Data extracts section start

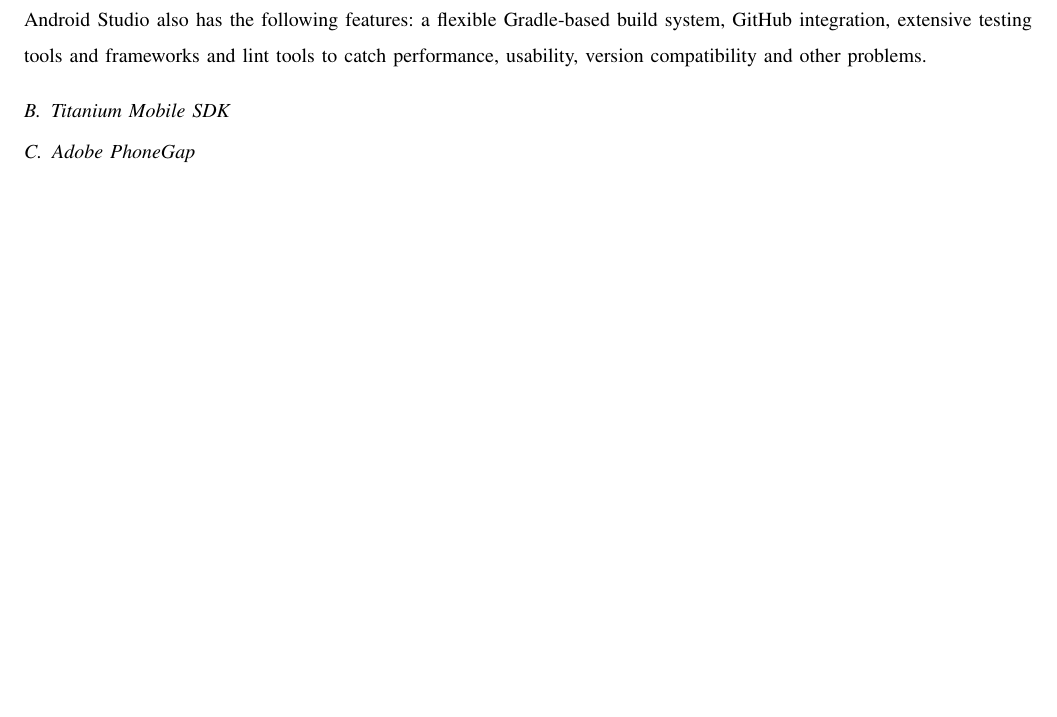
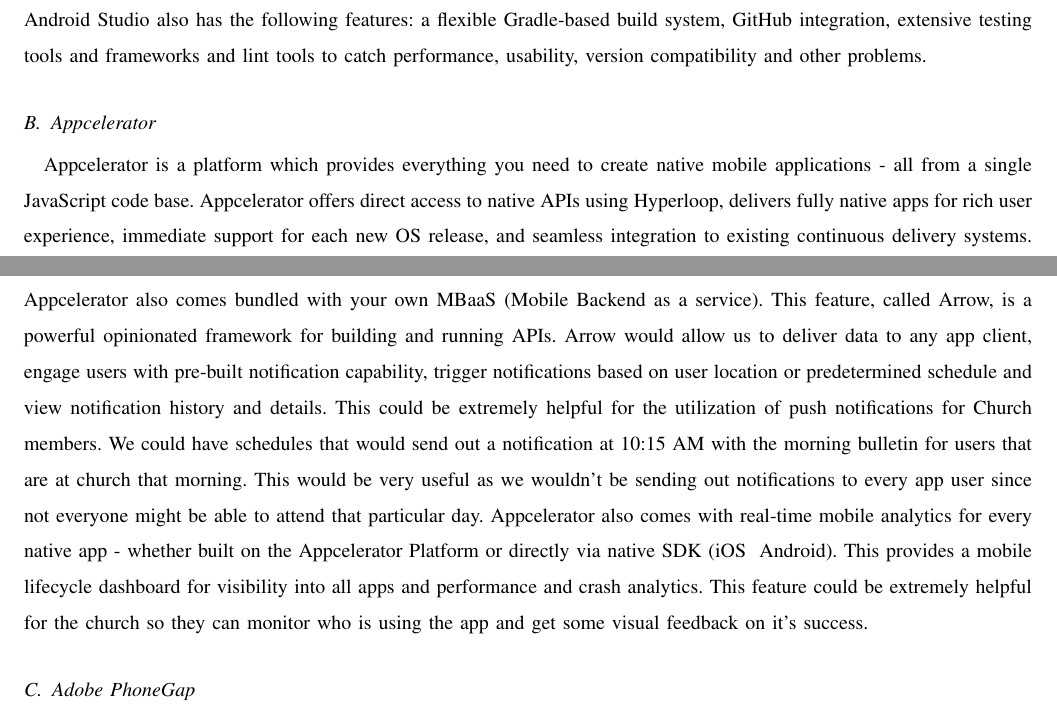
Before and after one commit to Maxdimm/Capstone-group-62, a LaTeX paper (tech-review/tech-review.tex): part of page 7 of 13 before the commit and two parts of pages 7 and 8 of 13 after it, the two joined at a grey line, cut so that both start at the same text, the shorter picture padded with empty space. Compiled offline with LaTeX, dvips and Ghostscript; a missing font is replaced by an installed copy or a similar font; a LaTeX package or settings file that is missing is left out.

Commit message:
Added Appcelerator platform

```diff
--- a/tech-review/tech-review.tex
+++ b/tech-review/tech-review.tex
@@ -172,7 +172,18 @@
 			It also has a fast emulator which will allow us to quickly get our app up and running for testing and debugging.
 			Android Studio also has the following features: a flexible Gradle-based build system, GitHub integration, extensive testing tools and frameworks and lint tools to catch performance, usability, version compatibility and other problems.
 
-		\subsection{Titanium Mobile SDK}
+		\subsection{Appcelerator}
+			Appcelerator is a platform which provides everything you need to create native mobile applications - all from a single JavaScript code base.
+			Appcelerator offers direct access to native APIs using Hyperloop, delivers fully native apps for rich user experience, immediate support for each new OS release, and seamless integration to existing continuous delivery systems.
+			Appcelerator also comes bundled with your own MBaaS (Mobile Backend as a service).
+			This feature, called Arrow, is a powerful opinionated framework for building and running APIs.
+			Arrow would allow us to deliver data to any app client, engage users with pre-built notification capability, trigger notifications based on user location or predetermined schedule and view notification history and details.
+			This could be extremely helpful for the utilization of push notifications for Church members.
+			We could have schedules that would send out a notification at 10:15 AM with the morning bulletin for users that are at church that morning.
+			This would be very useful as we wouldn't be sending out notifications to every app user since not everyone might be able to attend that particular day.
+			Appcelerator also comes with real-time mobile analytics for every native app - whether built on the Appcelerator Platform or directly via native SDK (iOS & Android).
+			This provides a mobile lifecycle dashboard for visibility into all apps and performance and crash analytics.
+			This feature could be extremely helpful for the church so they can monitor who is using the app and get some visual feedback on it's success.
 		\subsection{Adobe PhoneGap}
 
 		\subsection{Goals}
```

Data extracts section end
Data extracts section start

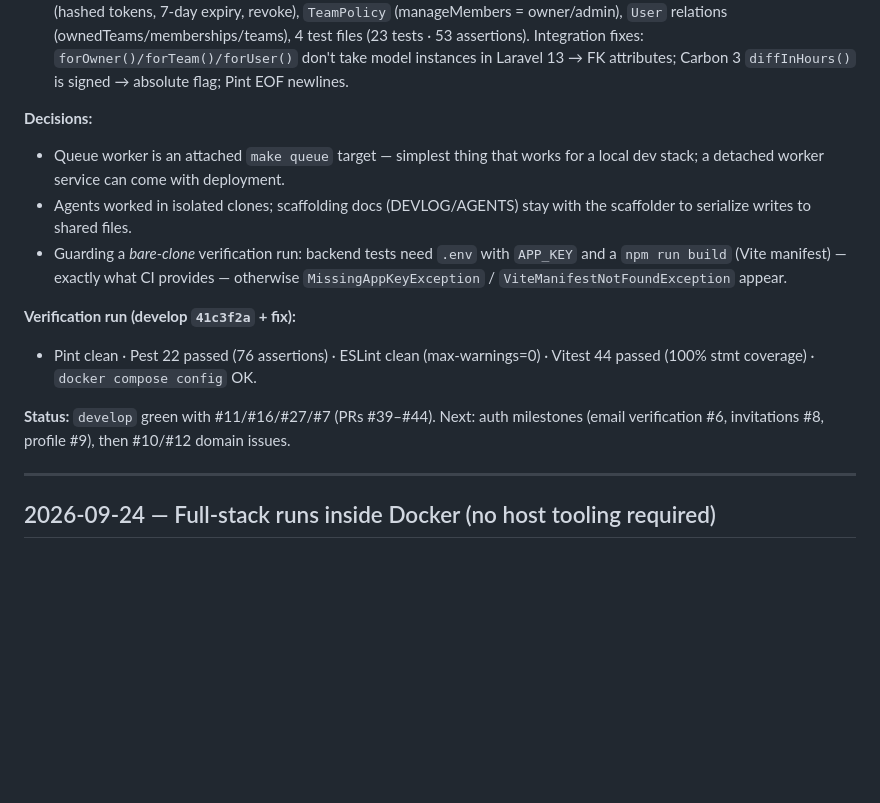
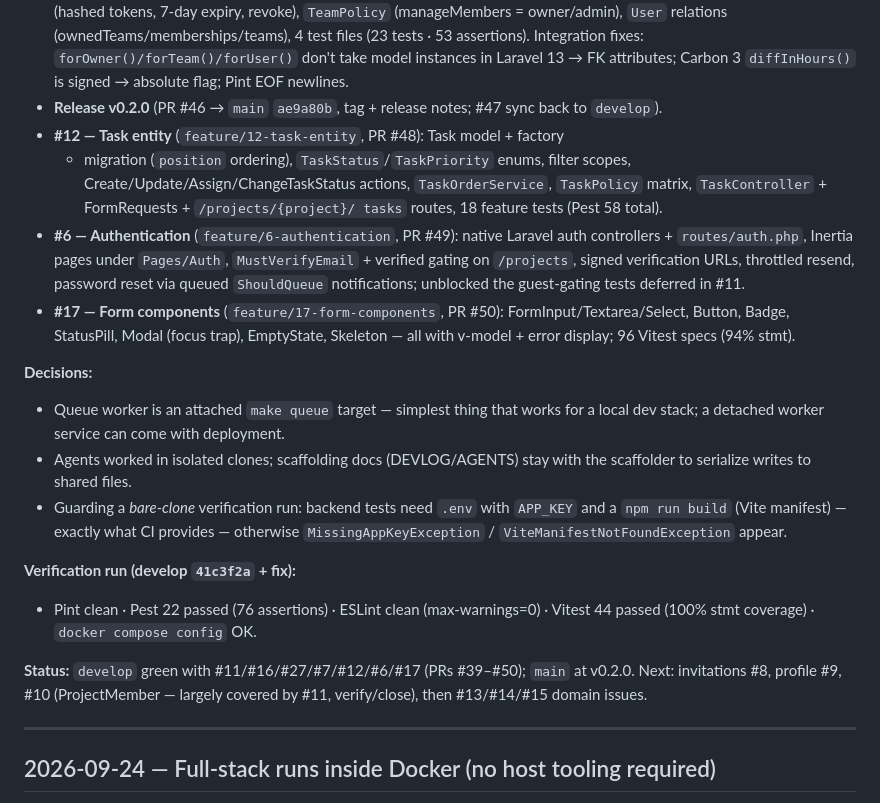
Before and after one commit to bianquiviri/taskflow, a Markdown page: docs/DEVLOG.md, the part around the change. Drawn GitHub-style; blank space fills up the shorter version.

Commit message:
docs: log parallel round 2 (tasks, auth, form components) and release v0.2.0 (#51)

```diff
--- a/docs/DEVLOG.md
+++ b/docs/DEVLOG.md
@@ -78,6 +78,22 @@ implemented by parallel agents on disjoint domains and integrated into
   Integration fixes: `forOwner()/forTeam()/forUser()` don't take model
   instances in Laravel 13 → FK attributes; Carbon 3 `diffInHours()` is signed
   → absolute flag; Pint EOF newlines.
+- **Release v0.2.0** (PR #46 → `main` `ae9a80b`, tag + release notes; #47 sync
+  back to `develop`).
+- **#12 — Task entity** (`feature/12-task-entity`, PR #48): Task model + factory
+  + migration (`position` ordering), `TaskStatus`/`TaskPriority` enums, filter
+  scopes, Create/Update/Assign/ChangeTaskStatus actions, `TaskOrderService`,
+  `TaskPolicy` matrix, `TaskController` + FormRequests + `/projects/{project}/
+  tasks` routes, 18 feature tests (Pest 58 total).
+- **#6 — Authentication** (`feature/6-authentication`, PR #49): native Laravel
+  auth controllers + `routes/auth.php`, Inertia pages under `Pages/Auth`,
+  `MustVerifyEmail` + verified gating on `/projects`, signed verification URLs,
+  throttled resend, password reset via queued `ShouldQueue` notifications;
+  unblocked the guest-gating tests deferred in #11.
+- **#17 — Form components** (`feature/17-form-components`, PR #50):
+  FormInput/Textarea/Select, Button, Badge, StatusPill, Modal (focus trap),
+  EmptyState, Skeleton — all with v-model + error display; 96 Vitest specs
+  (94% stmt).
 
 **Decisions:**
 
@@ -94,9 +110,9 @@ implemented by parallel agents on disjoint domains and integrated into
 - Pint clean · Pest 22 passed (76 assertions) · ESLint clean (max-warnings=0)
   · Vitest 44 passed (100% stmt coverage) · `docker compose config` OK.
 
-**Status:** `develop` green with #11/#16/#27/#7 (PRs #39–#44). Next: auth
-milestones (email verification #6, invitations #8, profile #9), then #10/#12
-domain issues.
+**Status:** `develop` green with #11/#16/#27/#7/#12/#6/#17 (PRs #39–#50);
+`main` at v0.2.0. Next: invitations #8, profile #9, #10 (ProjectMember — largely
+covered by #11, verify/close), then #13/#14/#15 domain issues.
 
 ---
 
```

Data extracts section end

Your assignment:
State, as a bare number, how many lines of the records above include "develop".

Response:
3